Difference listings
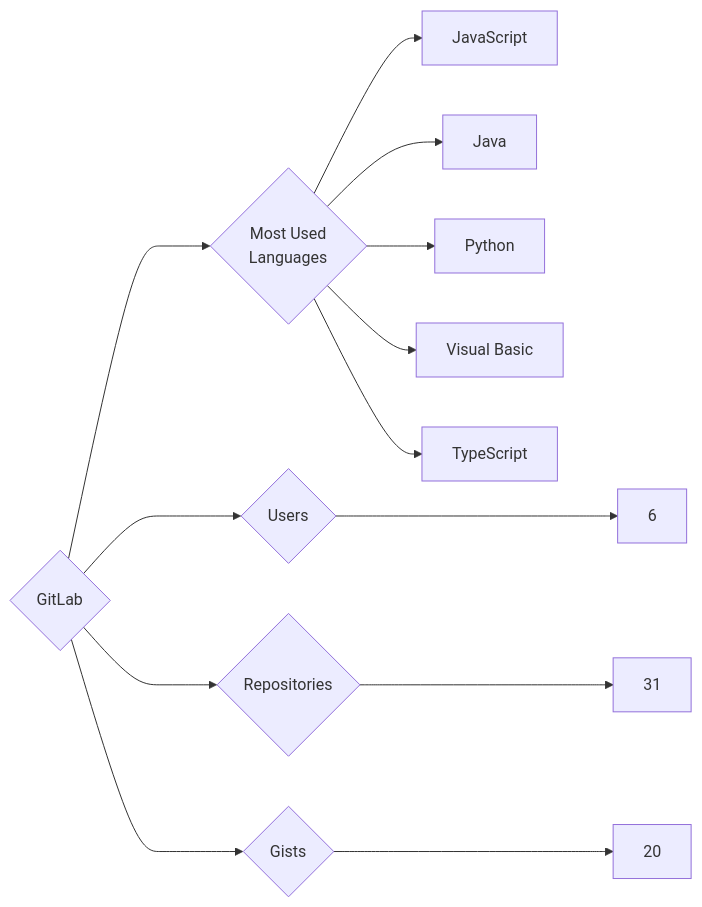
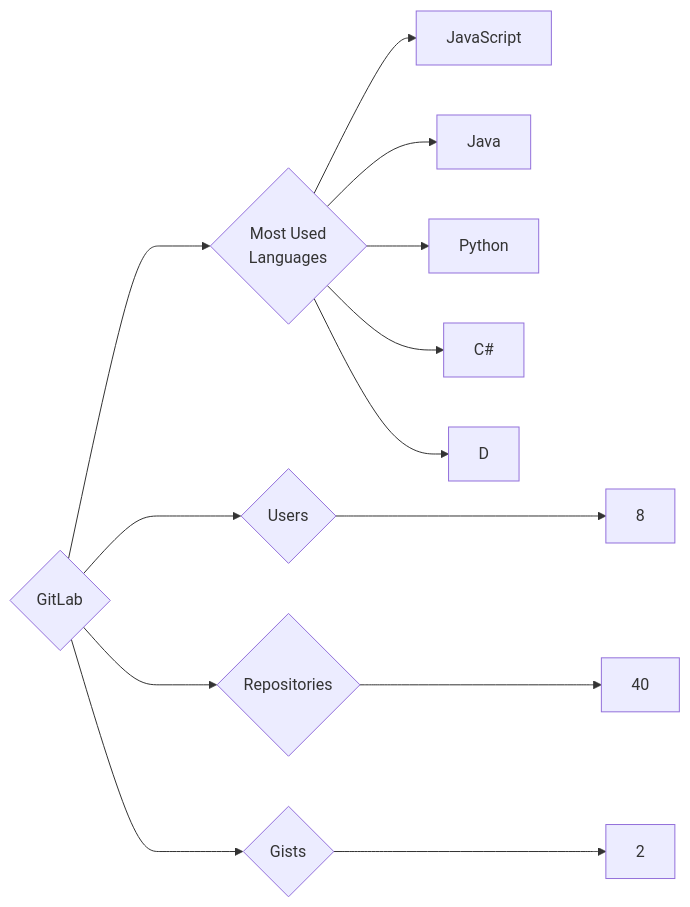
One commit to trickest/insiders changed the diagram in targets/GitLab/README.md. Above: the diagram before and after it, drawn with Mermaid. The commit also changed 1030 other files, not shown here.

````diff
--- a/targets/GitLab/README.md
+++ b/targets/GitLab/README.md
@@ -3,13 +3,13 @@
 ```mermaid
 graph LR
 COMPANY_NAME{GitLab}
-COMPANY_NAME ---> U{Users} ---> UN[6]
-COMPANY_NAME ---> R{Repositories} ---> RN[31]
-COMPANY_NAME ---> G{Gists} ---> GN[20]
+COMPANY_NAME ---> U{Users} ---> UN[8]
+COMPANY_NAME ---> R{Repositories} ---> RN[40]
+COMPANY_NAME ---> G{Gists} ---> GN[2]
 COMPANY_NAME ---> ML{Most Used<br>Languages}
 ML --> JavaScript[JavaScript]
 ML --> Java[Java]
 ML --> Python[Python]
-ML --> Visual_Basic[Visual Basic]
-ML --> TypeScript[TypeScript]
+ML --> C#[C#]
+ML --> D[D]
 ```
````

- **TASK DETAILS**
Every line containing the string "Repositories" is required; copy each such line from the data.

- **WRITTEN SOLUTION**
-COMPANY_NAME ---> R{Repositories} ---> RN[31]
+COMPANY_NAME ---> R{Repositories} ---> RN[40]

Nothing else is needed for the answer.